Find every line of the records that has "PLAN" and return it.
═════ RECORDS TO USE ═════
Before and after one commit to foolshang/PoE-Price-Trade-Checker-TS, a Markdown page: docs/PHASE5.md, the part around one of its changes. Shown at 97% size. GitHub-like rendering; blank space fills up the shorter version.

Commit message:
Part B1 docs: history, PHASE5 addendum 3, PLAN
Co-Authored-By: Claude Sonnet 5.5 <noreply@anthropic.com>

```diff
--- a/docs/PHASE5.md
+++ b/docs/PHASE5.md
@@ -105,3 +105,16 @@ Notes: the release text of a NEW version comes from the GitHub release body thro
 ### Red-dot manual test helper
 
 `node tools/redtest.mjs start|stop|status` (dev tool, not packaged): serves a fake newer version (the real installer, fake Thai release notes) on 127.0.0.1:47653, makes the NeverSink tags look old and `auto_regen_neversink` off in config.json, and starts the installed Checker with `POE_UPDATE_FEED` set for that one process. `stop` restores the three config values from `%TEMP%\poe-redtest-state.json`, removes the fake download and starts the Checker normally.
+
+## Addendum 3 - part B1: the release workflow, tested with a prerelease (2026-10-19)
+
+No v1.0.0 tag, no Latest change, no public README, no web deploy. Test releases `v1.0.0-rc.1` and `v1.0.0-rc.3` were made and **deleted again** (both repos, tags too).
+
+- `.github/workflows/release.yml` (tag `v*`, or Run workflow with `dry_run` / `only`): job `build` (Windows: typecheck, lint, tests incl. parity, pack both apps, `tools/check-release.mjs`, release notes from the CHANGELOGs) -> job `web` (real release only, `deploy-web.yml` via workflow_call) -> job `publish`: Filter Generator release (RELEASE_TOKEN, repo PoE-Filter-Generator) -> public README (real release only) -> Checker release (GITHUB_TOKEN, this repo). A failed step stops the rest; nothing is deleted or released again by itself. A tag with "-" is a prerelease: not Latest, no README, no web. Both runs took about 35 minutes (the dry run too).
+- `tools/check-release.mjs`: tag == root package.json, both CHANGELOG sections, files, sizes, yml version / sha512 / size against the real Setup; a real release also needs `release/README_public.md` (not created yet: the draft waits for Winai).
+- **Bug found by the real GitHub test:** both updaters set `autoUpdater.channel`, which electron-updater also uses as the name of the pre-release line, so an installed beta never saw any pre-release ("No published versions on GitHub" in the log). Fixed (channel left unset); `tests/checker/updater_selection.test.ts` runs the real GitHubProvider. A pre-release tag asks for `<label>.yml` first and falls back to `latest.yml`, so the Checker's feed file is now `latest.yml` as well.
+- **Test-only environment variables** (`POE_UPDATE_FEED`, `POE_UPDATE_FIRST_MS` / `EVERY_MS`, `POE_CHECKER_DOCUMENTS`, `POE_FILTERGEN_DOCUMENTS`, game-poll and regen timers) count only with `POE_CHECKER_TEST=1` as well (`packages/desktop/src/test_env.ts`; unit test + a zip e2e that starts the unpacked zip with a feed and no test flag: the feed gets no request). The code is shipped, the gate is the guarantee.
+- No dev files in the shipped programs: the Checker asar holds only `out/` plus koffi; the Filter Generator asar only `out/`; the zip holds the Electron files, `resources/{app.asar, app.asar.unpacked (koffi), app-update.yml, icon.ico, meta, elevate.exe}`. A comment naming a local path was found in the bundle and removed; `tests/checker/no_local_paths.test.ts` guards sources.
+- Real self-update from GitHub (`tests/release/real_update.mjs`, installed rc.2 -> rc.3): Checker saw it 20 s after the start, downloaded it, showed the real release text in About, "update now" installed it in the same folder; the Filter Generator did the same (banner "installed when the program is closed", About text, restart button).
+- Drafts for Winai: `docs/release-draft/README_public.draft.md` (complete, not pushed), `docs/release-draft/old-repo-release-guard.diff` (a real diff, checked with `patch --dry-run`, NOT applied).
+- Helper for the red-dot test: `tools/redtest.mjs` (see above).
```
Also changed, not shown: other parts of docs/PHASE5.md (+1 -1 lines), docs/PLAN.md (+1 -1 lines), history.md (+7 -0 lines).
═════
#### RESPONSE FOR THIS EXERCISE
Part B1 docs: history, PHASE5 addendum 3, PLAN
Also changed, not shown: other parts of docs/PHASE5.md (+1 -1 lines), docs/PLAN.md (+1 -1 lines), history.md (+7 -0 lines).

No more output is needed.